Then in January, Taliban fighters struck at a Lebanese restaurant, Taverna du Liban, that had been a mainstay of Kabul’s expatriate social scene. The Taliban claimed responsibility for the suicide attack, and said for the first time that they had specifically sought to kill Western civilians.
Members of an honor guard with Mr. Fahim’s coffin Tuesday at the Presidential Palace in Kabul. CreditOmar Sobhani/Reuters
Since the attack on Taverna du Liban, other restaurants that are popular with foreigners have seen their business plummet. The potential for violence during the coming presidential elections has also put many international organizations on a more vigilant security footing, and many Westerners who had freely traveled around the city have either chosen to scale back their movements or have been forced to do so by security restrictions put in place by their employers.
Why Mr. Horner, a dual British and Swedish citizen, might have been targeted was a mystery to his colleagues and security officials. Swedish Radio told The Associated Press that neither Mr. Horner nor the organization had been threatened, and that Mr. Horner visited Kabul only a few times a year.

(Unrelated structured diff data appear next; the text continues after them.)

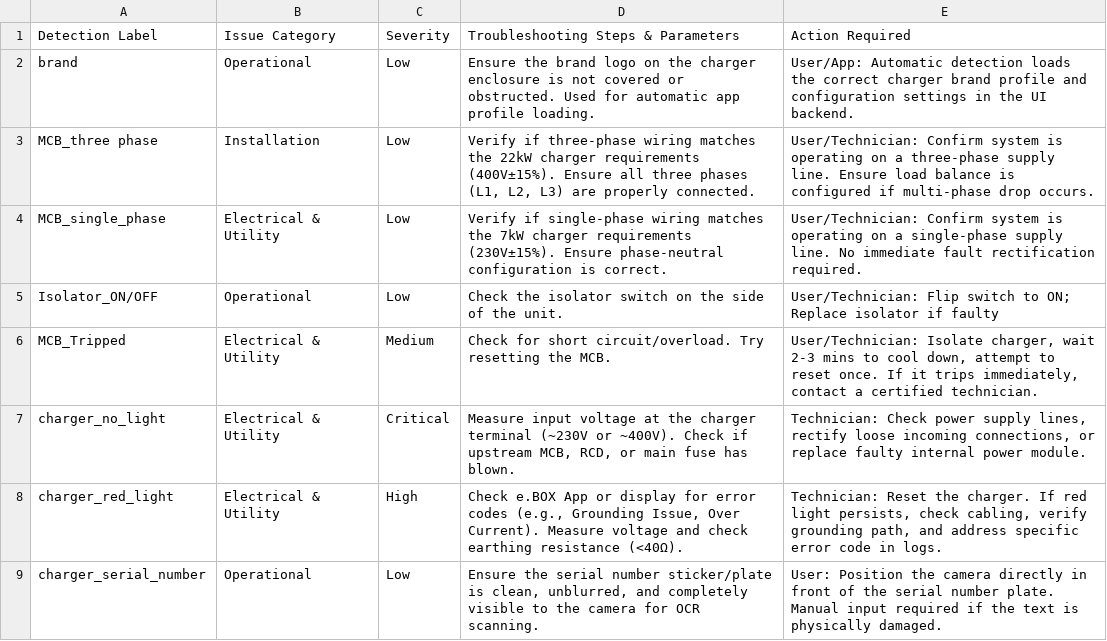
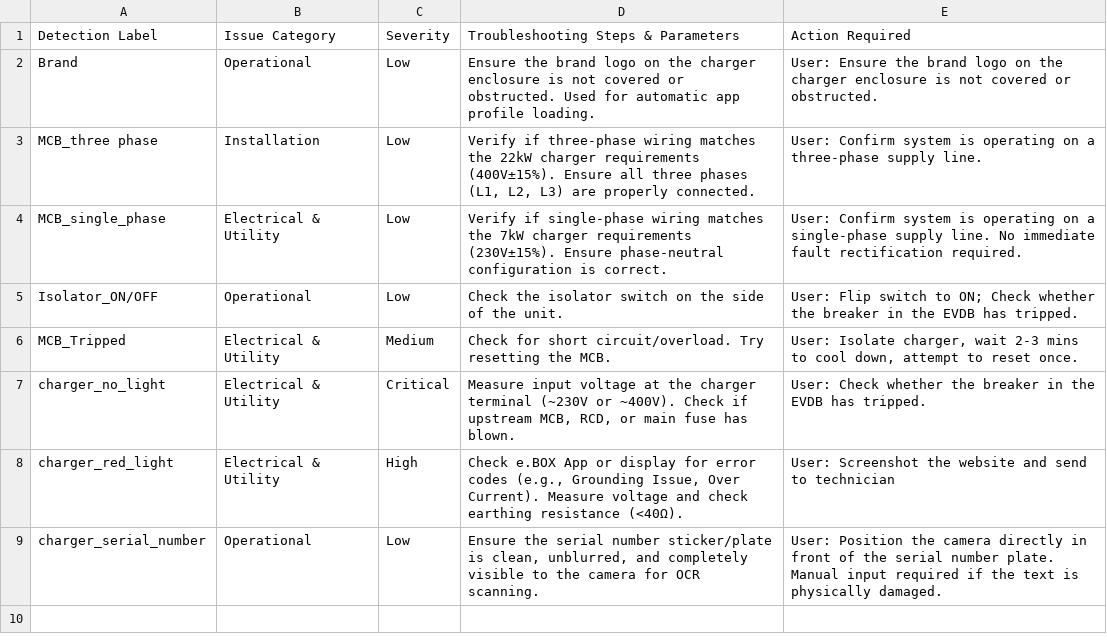
Before and after one commit to limyien-0819/rexcharge2026, a CSV file: Dataset - Dataset.csv, drawn as a sheet.

```diff
--- a/Dataset - Dataset.csv
+++ b/Dataset - Dataset.csv
@@ -1,9 +1,11 @@
 Detection Label,Issue Category,Severity,Troubleshooting Steps & Parameters,Action Required
-brand,Operational,Low,Ensure the brand logo on the charger enclosure is not covered or obstructed. Used for automatic app profile loading.,User/App: Automatic detection loads the correct charger brand profile and configuration settings in the UI backend.
-MCB_three phase,Installation,Low,"Verify if three-phase wiring matches the 22kW charger requirements (400V±15%). Ensure all three phases (L1, L2, L3) are properly connected.",User/Technician: Confirm system is operating on a three-phase supply line. Ensure load balance is configured if multi-phase drop occurs.
-MCB_single_phase,Electrical & Utility,Low,Verify if single-phase wiring matches the 7kW charger requirements (230V±15%). Ensure phase-neutral configuration is correct.,User/Technician: Confirm system is operating on a single-phase supply line. No immediate fault rectification required.
-Isolator_ON/OFF,Operational,Low,Check the isolator switch on the side of the unit.,User/Technician: Flip switch to ON; Replace isolator if faulty
-MCB_Tripped,Electrical & Utility,Medium,Check for short circuit/overload. Try resetting the MCB.,"User/Technician: Isolate charger, wait 2-3 mins to cool down, attempt to reset once. If it trips immediately, contact a certified technician."
-charger_no_light,Electrical & Utility,Critical,"Measure input voltage at the charger terminal (~230V or ~400V). Check if upstream MCB, RCD, or main fuse has blown.","Technician: Check power supply lines, rectify loose incoming connections, or replace faulty internal power module."
-charger_red_light,Electrical & Utility,High,"Check e.BOX App or display for error codes (e.g., Grounding Issue, Over Current). Measure voltage and check earthing resistance (<40Ω).","Technician: Reset the charger. If red light persists, check cabling, verify grounding path, and address specific error code in logs."
+Brand,Operational,Low,Ensure the brand logo on the charger enclosure is not covered or obstructed. Used for automatic app profile loading.,User: Ensure the brand logo on the charger enclosure is not covered or obstructed.
+MCB_three phase,Installation,Low,"Verify if three-phase wiring matches the 22kW charger requirements (400V±15%). Ensure all three phases (L1, L2, L3) are properly connected.",User: Confirm system is operating on a three-phase supply line.
+MCB_single_phase,Electrical & Utility,Low,Verify if single-phase wiring matches the 7kW charger requirements (230V±15%). Ensure phase-neutral configuration is correct.,"User: Confirm system is operating on a single-phase supply line. No immediate fault rectification required.
+"
+Isolator_ON/OFF,Operational,Low,Check the isolator switch on the side of the unit.,"User: Flip switch to ON; Check whether the breaker in the EVDB has tripped.
+"
+MCB_Tripped,Electrical & Utility,Medium,Check for short circuit/overload. Try resetting the MCB.,"User: Isolate charger, wait 2-3 mins to cool down, attempt to reset once."
+charger_no_light,Electrical & Utility,Critical,"Measure input voltage at the charger terminal (~230V or ~400V). Check if upstream MCB, RCD, or main fuse has blown.",User: Check whether the breaker in the EVDB has tripped.
+charger_red_light,Electrical & Utility,High,"Check e.BOX App or display for error codes (e.g., Grounding Issue, Over Current). Measure voltage and check earthing resistance (<40Ω).",User: Screenshot the website and send to technician
 charger_serial_number,Operational,Low,"Ensure the serial number sticker/plate is clean, unblurred, and completely visible to the camera for OCR scanning.",User: Position the camera directly in front of the serial number plate. Manual input required if the text is physically damaged.
```
Also changed, not shown: 1 other file.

He arrived in Kabul on Sunday and was staying at a guesthouse, according to the Swedish Embassy, and neither his employer nor Afghan officials said they knew of any personal disputes that could have led to his killing.
According to witnesses, the journalist was standing outside another Lebanese restaurant, Beirut, and was asking security guards there about a chef who survived the attack on Taverna du Liban, just around the corner. Mr. Horner was apparently trying to track him down.
Employees then heard a gunshot.
“When I came out of the restaurant, he was lying on the street. The Afghan interpreter and his driver were trying to help him and get him in the car,” said an employee of Beirut, who asked not to be identified because he was afraid the gunmen would return.
“The police arrived minutes after the shooting and took him to the hospital,” he said.
The neighborhood where the attack happened, Wazir Akbar Khan, is among Kabul’s most expensive, and it is thick with foreigners. Five major news organizations have offices in the same general area.
The few previous fatal attacks on individual foreigners in Kabul have targeted longer-term residents. In October 2008, a Briton and a South African working for the international courier company DHL were shot and killed by a disgruntled security guard. Earlier in the same week, the Taliban claimed responsibility for the shooting of an aid worker who they said had been trying to convert Afghans to Christianity.
An official from an international development organization said discussions about how large an expatriate staff could safely work in Afghanistan beyond this year had already been intensifying among his colleagues before Mr. Horner’s death.
Now, “our rethink is going to get that much harder. It’s urgent,” said the official, who spoke on the condition of anonymity to avoid alienating his Afghan employees.
Haris Kakar and Habib Zahori contributed reporting.
A version of this article appears in print on March 12, 2014, on page A10 of the New York edition with the headline: Western Journalist Is Shot and Killed as Kabul Mourns Official’s Death.